++++ Input data

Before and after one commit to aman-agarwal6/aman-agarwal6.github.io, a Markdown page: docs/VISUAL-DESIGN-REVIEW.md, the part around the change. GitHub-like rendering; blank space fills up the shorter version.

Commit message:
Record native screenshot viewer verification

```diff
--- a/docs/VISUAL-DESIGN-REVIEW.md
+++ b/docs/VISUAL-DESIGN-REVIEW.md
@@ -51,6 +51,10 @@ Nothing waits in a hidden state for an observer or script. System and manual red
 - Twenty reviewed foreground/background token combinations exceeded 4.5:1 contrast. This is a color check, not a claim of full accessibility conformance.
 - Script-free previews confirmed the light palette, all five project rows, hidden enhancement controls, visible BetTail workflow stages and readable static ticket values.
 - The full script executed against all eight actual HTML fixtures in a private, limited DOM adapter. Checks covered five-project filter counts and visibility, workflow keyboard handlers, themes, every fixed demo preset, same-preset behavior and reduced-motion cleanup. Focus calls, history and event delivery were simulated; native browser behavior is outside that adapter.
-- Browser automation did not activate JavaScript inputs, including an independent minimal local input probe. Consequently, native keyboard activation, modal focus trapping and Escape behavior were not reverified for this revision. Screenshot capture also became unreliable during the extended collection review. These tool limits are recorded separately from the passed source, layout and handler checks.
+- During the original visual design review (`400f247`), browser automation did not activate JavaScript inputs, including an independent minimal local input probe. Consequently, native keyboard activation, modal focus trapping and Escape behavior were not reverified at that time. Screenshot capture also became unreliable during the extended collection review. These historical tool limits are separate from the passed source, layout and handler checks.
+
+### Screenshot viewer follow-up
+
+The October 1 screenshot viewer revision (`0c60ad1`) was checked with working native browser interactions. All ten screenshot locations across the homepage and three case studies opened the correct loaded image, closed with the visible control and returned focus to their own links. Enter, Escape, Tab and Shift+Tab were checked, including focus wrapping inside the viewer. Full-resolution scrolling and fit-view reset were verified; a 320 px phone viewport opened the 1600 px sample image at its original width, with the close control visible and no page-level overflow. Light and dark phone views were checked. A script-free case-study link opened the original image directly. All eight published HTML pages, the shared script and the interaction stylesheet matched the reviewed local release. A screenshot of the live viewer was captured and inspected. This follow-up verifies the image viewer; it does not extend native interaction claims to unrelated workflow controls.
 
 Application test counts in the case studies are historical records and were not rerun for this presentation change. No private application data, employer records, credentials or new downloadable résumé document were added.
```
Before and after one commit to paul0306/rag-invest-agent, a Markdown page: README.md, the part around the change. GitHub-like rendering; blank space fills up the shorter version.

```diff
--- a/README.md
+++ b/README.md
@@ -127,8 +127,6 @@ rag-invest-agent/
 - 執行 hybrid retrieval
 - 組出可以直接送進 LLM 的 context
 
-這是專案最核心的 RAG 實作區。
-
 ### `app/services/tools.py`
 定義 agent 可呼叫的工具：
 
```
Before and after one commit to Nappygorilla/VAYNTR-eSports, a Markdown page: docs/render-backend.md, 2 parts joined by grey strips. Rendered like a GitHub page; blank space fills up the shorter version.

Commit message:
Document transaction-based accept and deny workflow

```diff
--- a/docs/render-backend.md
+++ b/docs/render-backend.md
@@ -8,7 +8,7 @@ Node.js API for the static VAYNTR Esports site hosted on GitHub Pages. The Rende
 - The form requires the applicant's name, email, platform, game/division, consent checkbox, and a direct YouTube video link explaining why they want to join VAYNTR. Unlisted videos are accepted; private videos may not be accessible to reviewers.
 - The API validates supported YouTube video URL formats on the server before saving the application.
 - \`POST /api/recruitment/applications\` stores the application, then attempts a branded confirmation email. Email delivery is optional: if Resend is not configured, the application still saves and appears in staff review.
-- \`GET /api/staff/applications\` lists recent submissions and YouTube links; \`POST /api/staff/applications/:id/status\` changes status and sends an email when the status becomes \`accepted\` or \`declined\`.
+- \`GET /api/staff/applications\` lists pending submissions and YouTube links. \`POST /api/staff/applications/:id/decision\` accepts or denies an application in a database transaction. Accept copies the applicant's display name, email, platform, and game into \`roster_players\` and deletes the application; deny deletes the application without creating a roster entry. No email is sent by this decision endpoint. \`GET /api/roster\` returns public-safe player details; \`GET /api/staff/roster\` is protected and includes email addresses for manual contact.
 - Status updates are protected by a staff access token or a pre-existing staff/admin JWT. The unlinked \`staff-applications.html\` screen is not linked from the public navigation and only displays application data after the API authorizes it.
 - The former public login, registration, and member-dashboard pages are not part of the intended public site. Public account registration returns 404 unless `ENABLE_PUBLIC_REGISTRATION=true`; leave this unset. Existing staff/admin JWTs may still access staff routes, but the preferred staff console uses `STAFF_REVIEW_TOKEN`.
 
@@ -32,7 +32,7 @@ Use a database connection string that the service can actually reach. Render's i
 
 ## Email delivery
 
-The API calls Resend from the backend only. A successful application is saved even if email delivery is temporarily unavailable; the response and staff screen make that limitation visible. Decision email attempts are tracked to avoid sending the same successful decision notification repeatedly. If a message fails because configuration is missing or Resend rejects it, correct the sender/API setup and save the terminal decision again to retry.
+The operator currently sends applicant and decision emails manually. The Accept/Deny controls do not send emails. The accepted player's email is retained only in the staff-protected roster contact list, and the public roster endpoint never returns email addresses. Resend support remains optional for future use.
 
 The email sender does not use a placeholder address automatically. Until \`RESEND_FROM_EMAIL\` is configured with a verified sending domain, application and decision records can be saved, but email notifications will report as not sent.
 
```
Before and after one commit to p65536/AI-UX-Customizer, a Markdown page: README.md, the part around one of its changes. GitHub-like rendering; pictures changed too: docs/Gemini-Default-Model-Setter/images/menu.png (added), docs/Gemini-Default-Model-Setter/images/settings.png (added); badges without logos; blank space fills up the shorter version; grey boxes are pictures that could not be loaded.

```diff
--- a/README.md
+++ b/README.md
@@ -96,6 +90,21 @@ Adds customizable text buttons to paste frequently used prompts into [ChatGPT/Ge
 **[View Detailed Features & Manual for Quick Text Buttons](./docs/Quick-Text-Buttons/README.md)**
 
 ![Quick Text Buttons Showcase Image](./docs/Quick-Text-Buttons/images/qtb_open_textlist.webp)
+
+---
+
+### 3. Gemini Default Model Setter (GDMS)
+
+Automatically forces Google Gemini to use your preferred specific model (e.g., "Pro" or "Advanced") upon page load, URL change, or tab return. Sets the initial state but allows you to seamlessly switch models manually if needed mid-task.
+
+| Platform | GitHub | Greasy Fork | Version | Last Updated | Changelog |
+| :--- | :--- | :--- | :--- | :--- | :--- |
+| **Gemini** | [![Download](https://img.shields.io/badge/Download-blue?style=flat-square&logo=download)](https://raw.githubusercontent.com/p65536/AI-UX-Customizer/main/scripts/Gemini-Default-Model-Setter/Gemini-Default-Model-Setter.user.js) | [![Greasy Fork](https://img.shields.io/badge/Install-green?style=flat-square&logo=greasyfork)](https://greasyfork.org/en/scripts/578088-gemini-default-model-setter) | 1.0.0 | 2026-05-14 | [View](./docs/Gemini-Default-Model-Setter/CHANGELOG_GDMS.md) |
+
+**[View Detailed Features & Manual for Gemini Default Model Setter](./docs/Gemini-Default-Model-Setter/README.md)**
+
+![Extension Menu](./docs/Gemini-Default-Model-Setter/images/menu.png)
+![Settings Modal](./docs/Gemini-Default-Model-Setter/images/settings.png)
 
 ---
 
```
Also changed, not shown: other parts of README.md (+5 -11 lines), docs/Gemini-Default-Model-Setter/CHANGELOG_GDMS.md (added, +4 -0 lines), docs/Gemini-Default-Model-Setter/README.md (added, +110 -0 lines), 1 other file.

++++++++

**Task objective:**
Which of the lines in the data hold the string "POST"? Report each of them by copying it.

**Response area:**
 - \`POST /api/recruitment/applications\` stores the application, then attempts a branded confirmation email. Email delivery is optional: if Resend is not configured, the application still saves and appears in staff review.
-- \`GET /api/staff/applications\` lists recent submissions and YouTube links; \`POST /api/staff/applications/:id/status\` changes status and sends an email when the status becomes \`accepted\` or \`declined\`.
+- \`GET /api/staff/applications\` lists pending submissions and YouTube links. \`POST /api/staff/applications/:id/decision\` accepts or denies an application in a database transaction. Accept copies the applicant's display name, email, platform, and game into \`roster_players\` and deletes the application; deny deletes the application without creating a roster entry. No email is sent by this decision endpoint. \`GET /api/roster\` returns public-safe player details; \`GET /api/staff/roster\` is protected and includes email addresses for manual contact.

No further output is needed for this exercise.